START Listed records

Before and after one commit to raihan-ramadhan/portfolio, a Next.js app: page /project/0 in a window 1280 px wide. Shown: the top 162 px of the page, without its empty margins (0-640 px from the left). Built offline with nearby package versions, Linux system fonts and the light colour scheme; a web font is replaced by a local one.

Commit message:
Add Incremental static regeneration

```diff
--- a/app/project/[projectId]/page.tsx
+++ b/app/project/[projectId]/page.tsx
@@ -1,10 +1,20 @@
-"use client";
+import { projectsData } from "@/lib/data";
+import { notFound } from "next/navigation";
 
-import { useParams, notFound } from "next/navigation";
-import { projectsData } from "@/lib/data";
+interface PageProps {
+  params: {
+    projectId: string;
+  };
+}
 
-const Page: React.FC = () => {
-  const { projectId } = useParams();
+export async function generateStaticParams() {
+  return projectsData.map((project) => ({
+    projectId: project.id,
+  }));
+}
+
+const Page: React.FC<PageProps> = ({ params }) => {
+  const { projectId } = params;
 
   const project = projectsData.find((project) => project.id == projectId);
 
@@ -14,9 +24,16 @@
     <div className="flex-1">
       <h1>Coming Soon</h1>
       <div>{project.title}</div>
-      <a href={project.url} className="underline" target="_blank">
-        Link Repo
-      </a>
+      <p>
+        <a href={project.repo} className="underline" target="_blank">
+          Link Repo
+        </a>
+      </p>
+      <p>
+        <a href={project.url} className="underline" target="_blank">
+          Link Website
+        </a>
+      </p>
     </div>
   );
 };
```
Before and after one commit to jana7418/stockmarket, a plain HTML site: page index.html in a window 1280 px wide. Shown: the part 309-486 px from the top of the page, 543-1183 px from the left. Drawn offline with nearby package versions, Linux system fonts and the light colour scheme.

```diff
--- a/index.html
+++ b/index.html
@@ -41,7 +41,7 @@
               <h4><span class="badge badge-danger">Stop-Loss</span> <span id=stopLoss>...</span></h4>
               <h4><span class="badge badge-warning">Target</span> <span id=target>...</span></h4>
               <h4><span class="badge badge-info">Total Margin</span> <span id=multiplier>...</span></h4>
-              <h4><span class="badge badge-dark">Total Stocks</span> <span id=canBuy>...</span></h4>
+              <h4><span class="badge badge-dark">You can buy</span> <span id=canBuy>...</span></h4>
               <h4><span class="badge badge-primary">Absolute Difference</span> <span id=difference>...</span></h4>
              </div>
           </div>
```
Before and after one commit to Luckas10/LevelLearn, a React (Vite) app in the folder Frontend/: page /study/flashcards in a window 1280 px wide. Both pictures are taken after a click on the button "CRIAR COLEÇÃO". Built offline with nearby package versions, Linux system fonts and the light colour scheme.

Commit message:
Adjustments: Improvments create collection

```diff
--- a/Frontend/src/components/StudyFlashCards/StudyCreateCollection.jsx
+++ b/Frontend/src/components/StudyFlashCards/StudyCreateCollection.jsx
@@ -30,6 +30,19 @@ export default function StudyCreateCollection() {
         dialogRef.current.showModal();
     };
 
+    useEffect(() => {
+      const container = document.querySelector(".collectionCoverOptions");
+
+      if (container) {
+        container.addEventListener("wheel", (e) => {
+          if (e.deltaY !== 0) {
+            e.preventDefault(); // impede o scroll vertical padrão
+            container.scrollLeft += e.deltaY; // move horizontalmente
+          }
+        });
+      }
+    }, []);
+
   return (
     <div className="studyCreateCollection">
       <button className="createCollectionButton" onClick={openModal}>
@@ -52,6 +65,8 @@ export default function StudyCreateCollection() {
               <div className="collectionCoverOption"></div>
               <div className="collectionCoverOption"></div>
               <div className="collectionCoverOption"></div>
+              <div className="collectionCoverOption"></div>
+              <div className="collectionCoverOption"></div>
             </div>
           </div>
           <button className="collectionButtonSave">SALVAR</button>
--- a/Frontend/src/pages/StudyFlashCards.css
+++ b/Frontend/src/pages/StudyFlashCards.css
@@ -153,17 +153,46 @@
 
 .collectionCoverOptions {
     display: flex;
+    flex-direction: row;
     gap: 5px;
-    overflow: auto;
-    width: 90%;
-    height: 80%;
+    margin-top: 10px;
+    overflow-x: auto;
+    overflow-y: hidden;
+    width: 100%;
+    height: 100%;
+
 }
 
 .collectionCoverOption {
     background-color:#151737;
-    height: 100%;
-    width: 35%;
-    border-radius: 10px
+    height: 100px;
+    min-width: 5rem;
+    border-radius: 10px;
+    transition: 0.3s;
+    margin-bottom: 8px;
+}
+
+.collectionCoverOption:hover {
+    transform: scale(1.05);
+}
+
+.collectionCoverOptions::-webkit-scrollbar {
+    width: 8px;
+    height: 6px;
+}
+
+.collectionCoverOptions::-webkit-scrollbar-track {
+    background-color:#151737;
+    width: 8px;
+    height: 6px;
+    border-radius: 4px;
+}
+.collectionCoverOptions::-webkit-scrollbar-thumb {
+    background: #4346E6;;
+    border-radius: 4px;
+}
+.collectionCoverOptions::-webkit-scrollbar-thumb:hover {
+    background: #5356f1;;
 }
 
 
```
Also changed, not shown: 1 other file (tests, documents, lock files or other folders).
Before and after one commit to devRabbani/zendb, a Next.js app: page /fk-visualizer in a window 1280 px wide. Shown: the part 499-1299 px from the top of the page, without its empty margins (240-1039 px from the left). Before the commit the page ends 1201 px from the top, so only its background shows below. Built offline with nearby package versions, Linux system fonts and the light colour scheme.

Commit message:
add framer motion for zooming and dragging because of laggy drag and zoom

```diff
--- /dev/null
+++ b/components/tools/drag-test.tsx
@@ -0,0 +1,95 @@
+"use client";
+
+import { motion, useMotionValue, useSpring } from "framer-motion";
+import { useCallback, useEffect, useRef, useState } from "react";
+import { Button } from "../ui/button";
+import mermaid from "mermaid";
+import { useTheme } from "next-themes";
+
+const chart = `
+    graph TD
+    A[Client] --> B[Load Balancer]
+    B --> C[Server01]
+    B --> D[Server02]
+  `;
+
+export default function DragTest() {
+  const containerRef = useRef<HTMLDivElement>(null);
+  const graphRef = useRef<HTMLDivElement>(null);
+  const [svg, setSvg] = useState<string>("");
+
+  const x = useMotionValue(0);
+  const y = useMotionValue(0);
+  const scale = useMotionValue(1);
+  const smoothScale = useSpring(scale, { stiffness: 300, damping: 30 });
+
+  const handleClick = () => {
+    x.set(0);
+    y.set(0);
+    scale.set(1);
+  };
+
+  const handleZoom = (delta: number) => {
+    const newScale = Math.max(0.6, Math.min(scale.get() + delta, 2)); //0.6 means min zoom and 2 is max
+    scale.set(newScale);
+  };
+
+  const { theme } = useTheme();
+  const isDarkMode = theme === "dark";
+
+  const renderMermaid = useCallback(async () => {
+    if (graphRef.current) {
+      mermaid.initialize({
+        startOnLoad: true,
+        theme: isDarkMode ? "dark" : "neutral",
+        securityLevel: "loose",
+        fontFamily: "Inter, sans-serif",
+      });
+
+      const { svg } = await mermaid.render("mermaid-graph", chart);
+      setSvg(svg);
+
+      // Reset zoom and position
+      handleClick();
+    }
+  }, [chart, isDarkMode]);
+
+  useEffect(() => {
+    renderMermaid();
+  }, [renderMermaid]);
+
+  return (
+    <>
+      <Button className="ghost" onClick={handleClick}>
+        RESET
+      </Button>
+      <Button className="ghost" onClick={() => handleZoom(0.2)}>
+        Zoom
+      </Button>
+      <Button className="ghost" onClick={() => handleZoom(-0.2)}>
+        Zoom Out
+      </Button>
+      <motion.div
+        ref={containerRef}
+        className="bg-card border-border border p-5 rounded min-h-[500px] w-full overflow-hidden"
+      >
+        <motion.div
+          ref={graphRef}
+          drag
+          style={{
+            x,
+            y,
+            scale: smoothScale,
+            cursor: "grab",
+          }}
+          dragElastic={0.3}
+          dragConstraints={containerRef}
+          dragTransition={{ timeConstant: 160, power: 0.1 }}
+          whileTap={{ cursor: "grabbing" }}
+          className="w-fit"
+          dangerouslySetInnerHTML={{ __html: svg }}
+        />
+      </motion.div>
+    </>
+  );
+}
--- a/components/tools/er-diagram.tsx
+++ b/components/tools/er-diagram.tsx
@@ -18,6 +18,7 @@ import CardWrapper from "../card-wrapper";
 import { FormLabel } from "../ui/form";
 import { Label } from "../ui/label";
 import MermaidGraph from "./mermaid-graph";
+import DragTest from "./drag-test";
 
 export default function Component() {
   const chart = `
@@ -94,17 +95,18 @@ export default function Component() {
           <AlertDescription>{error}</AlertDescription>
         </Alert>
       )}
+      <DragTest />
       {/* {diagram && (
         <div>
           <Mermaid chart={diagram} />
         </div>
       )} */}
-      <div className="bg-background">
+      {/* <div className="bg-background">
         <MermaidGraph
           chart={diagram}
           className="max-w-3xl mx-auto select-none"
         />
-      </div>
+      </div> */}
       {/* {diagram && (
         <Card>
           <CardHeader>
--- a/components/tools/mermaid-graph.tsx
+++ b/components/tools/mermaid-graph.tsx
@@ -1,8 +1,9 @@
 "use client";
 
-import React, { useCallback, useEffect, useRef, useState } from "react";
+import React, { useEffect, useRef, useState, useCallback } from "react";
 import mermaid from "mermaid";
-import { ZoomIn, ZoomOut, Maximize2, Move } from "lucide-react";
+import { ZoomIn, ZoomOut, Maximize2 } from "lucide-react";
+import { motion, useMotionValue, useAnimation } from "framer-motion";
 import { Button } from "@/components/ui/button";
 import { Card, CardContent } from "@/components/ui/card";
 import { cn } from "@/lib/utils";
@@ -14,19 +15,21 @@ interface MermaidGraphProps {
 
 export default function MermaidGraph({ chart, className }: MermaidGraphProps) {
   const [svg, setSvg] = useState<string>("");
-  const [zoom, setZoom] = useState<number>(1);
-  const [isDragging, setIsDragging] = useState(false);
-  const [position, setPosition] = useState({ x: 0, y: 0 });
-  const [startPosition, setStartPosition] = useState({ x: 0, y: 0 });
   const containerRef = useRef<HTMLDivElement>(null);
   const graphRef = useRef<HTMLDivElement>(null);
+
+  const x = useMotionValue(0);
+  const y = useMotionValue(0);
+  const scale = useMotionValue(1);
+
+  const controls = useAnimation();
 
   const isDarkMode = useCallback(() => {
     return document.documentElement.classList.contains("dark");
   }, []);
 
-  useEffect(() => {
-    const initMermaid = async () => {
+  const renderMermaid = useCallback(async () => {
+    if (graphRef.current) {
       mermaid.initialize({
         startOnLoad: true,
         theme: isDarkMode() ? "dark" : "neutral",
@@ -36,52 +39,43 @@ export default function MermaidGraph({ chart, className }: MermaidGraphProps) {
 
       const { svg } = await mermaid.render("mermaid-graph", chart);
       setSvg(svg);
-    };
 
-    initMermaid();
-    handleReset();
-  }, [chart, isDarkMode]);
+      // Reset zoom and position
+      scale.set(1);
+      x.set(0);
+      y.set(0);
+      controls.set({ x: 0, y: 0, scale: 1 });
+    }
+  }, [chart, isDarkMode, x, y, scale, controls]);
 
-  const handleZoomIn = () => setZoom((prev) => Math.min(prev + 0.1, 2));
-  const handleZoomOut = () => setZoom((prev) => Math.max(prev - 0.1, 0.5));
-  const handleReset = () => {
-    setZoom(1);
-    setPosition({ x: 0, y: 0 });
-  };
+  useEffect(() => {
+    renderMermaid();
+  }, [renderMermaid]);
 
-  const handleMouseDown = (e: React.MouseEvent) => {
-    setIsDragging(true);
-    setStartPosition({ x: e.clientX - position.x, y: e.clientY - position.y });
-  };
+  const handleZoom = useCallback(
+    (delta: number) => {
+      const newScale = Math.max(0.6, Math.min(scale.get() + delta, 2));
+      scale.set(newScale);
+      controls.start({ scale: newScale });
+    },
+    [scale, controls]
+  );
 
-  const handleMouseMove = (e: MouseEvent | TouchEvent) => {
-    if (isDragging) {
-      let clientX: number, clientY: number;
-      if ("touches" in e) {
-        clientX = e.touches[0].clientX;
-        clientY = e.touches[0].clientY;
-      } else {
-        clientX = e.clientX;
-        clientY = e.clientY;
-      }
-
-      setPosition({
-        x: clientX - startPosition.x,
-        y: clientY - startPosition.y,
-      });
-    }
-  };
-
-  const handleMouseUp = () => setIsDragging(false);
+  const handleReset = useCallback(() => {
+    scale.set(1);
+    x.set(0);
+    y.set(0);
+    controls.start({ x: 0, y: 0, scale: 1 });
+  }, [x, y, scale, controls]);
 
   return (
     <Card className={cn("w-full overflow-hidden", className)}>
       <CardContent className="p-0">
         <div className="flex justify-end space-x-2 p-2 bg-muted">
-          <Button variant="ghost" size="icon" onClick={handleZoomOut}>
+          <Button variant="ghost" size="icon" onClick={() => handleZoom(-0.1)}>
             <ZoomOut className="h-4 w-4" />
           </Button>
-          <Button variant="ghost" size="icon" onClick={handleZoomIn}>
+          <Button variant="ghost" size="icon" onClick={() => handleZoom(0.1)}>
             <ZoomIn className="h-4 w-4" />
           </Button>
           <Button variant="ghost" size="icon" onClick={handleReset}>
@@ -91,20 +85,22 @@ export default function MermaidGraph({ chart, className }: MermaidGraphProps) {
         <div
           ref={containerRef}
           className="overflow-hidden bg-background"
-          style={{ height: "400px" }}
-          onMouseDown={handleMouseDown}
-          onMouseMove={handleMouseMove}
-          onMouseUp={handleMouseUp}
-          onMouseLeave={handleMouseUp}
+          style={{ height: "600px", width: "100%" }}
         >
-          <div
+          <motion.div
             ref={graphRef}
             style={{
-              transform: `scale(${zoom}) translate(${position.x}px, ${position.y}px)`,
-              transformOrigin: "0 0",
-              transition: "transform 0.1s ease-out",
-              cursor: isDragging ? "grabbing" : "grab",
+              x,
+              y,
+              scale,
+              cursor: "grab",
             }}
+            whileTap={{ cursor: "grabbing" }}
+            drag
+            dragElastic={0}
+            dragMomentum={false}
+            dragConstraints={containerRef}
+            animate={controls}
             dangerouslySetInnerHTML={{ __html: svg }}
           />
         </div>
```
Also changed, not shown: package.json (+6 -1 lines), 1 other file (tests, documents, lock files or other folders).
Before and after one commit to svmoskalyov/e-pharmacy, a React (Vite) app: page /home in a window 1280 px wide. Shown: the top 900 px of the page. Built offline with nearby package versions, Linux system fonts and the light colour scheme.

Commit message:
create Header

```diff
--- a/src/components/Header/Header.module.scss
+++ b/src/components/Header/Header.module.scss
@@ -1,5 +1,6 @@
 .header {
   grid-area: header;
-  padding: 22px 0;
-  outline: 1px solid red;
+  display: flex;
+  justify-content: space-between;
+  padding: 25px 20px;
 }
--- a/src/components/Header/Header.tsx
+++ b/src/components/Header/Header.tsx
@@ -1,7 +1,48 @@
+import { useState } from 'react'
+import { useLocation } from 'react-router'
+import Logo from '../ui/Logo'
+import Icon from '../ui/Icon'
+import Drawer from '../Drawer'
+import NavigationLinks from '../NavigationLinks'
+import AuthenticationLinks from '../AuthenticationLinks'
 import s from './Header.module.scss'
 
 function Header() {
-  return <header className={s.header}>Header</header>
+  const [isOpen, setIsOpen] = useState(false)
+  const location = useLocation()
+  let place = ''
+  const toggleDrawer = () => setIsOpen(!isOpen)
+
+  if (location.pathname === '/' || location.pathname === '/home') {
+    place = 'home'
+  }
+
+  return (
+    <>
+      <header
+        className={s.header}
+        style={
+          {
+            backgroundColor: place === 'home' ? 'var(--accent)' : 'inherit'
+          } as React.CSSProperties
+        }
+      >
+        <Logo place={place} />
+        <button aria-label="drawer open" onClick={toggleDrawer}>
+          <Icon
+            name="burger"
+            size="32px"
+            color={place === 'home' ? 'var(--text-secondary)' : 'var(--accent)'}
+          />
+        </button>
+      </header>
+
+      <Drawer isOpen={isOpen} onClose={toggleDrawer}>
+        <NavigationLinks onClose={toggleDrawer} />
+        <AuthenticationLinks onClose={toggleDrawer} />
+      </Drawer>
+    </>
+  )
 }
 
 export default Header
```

END Listed records

Task description> Reply with one number: the count of lines in the entries that include the word "chart".

Finished exercise> 12